MATERIAL PROVIDED section start

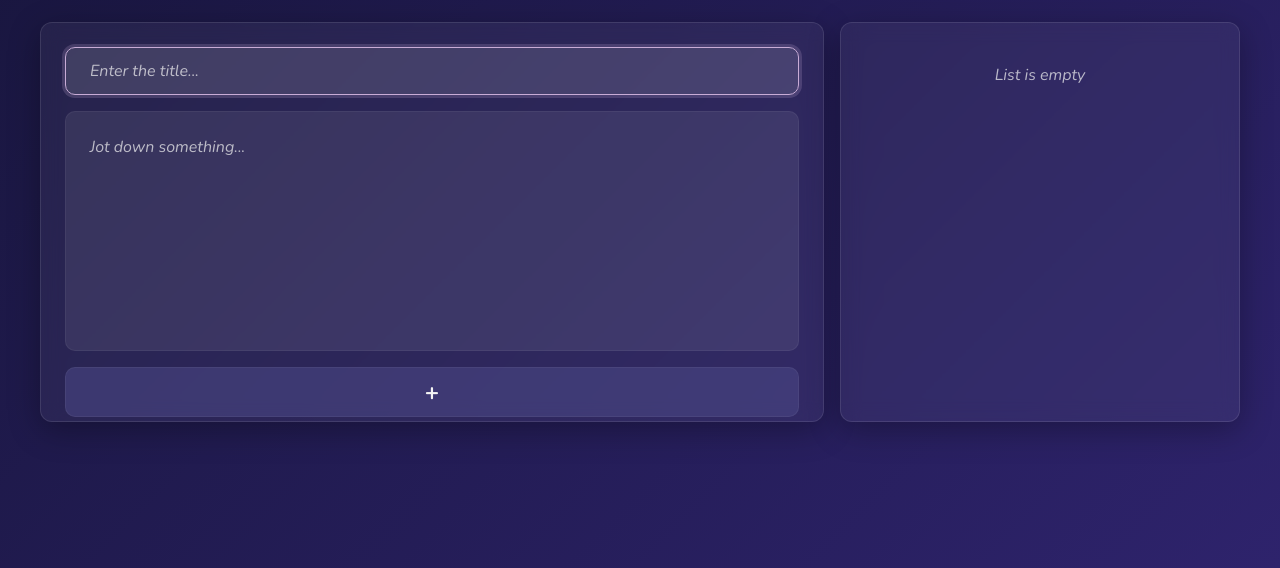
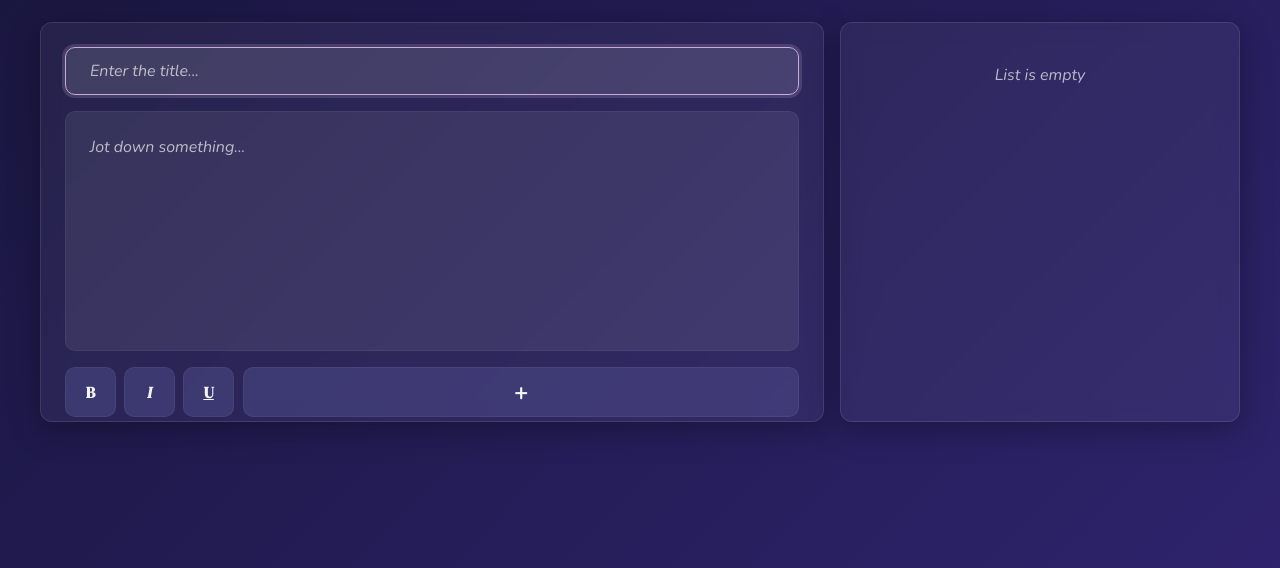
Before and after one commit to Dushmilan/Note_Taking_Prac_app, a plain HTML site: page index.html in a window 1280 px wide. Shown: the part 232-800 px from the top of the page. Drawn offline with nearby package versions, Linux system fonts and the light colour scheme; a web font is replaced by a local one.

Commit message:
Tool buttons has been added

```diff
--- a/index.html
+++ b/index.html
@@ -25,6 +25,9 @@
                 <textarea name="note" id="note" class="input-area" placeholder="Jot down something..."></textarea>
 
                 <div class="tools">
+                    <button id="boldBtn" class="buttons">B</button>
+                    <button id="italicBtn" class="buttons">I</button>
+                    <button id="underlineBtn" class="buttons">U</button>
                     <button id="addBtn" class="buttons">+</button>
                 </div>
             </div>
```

MATERIAL PROVIDED section end

**WHAT YOU NEED TO DO:** Repeat the entries verbatim; no pictures.

**SOLUTION:**
Before and after one commit to Dushmilan/Note_Taking_Prac_app, a plain HTML site: page index.html in a window 1280 px wide. Shown: the part 232-800 px from the top of the page. Drawn offline with nearby package versions, Linux system fonts and the light colour scheme; a web font is replaced by a local one.

Commit message:
Tool buttons has been added

```diff
--- a/index.html
+++ b/index.html
@@ -25,6 +25,9 @@
                 <textarea name="note" id="note" class="input-area" placeholder="Jot down something..."></textarea>
 
                 <div class="tools">
+                    <button id="boldBtn" class="buttons">B</button>
+                    <button id="italicBtn" class="buttons">I</button>
+                    <button id="underlineBtn" class="buttons">U</button>
                     <button id="addBtn" class="buttons">+</button>
                 </div>
             </div>
```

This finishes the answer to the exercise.